Jazz legend Dave Brubeck dies at 91
Pioneering jazz composer and pianist Dave Brubeck has died.
Russell Gloyd, Brubeck's manager, said he died on Wednesday morning in Connecticut of heart failure, after being taken ill while on his way to a cardiology appointment with his son. He would have turned 92 on Thursday.
The Dave Brubeck Quartet's pieces such as "Take Five" caught listeners' ears with exotic, challenging rhythms and became enduring standards.
Brubeck had a career that spanned almost all American jazz since the Second World War He formed The Dave Brubeck Quartet in 1951 and was the first modern jazz musician to be pictured on the cover of Time magazine - on November 8, 1954 - and he helped define the swinging, smoky rhythms of 1950s and '60s club jazz.

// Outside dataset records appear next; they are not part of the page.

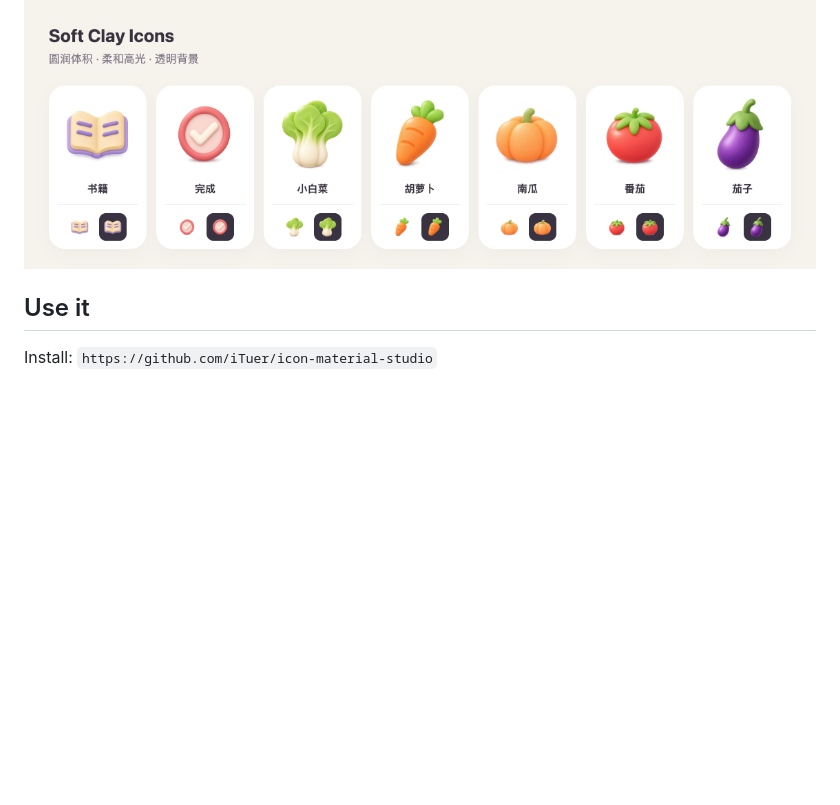
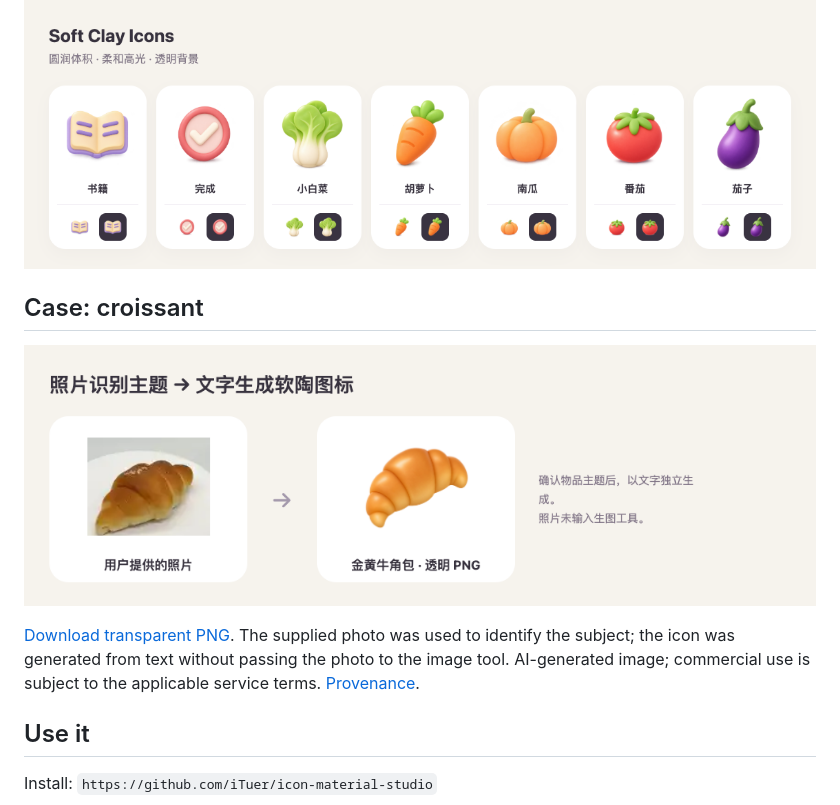
Before and after one commit to iTuer/icon-material-studio, a Markdown page: README.en.md, the part around the change. Rendered like a GitHub page; pictures changed too: assets/croissant-case/page.png (added); blank space fills up the shorter version.

Commit message:
Add croissant photo-to-subject case with accurate provenance

```diff
--- a/README.en.md
+++ b/README.en.md
@@ -5,6 +5,12 @@
 A word or an image. A soft-clay icon.
 
 ![Soft clay icon gallery](assets/gallery/page.png)
+
+## Case: croissant
+
+![Croissant reference and generated result](assets/croissant-case/page.png)
+
+[Download transparent PNG](assets/croissant-clay.png). The supplied photo was used to identify the subject; the icon was generated from text without passing the photo to the image tool. AI-generated image; commercial use is subject to the applicable service terms. [Provenance](assets/CREDITS.md).
 
 ## Use it
 
```
Also changed, not shown: README.md (+6 -0 lines), assets/CREDITS.md (+4 -0 lines), assets/croissant-clay.png (added), assets/croissant-reference.png (added), 2 other files.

The seminal album "Time Out," released by the quartet in 1959, was the first ever million-selling jazz LP, and is still among the best-selling jazz albums of all time. It opens with "Blue Rondo a la Turk" in 9/8 time - nine beats to the measure instead of the customary two, three or four beats.

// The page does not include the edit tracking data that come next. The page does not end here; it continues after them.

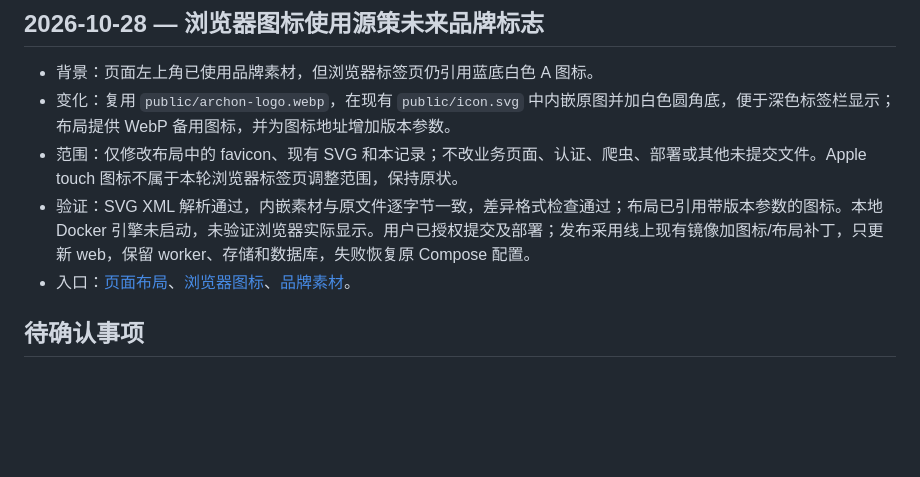
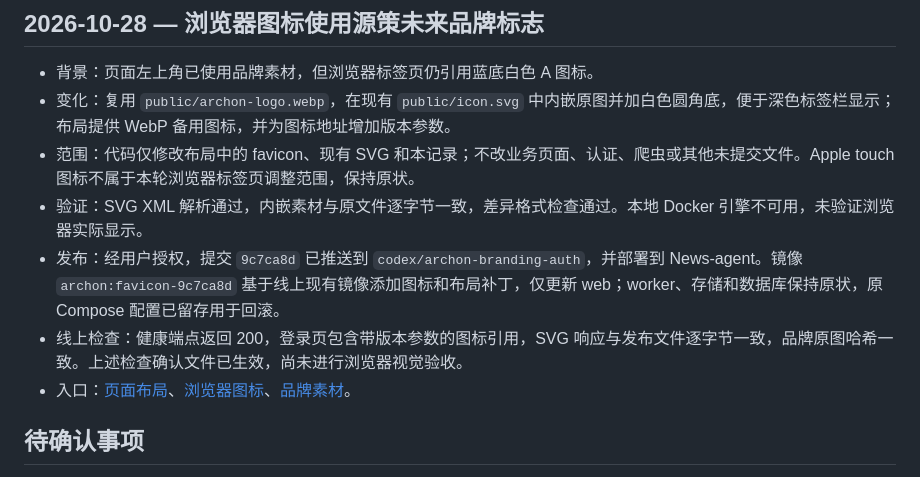
Before and after one commit to Lumen951/archon-crawler, a Markdown page: docs/changelog/README.md, the part around the change. GitHub-like rendering; blank space fills up the shorter version.

Commit message:
docs: record News-agent favicon deployment

```diff
--- a/docs/changelog/README.md
+++ b/docs/changelog/README.md
@@ -37,8 +37,10 @@
 
 - 背景：页面左上角已使用品牌素材，但浏览器标签页仍引用蓝底白色 A 图标。
 - 变化：复用 `public/archon-logo.webp`，在现有 `public/icon.svg` 中内嵌原图并加白色圆角底，便于深色标签栏显示；布局提供 WebP 备用图标，并为图标地址增加版本参数。
-- 范围：仅修改布局中的 favicon、现有 SVG 和本记录；不改业务页面、认证、爬虫、部署或其他未提交文件。Apple touch 图标不属于本轮浏览器标签页调整范围，保持原状。
-- 验证：SVG XML 解析通过，内嵌素材与原文件逐字节一致，差异格式检查通过；布局已引用带版本参数的图标。本地 Docker 引擎未启动，未验证浏览器实际显示。用户已授权提交及部署；发布采用线上现有镜像加图标/布局补丁，只更新 web，保留 worker、存储和数据库，失败恢复原 Compose 配置。
+- 范围：代码仅修改布局中的 favicon、现有 SVG 和本记录；不改业务页面、认证、爬虫或其他未提交文件。Apple touch 图标不属于本轮浏览器标签页调整范围，保持原状。
+- 验证：SVG XML 解析通过，内嵌素材与原文件逐字节一致，差异格式检查通过。本地 Docker 引擎不可用，未验证浏览器实际显示。
+- 发布：经用户授权，提交 `9c7ca8d` 已推送到 `codex/archon-branding-auth`，并部署到 News-agent。镜像 `archon:favicon-9c7ca8d` 基于线上现有镜像添加图标和布局补丁，仅更新 web；worker、存储和数据库保持原状，原 Compose 配置已留存用于回滚。
+- 线上检查：健康端点返回 200，登录页包含带版本参数的图标引用，SVG 响应与发布文件逐字节一致，品牌原图哈希一致。上述检查确认文件已生效，尚未进行浏览器视觉验收。
 - 入口：[页面布局](../../app/views/layouts/application.html.erb)、[浏览器图标](../../public/icon.svg)、[品牌素材](../../public/archon-logo.webp)。
 
 ## 待确认事项
```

At the age of 88, in 2009, Brubeck was still touring, in spite of a viral infection that threatened his heart and made him miss an April show at his alma mater, the University of the Pacific.
Brubeck and his wife, Iola, had five sons and a daughter. Four of his sons - Chris on trombone and electric bass, Dan on drums, Darius on keyboards and Matthew on cello - played with the London Symphony Orchestra in a birthday tribute to Brubeck in December 2000.
"We never had a rift," Chris Brubeck once said of living and playing with his father. "I think music has always been a good communication tool, so we didn't have a rift. We've always had music in common."
Radio 3 presenter Alyn Shipton was among those who paid tribute to Brubeck tonight, calling him "truly one of the most influential musical figures not only in jazz but in music in the 20th century".
He said: "Dave Brubeck proved to the world that jazz could swing as effectively with five beats to the bar as with four, and the range of different time signatures on his album Time Out in 1959 revolutionised the music."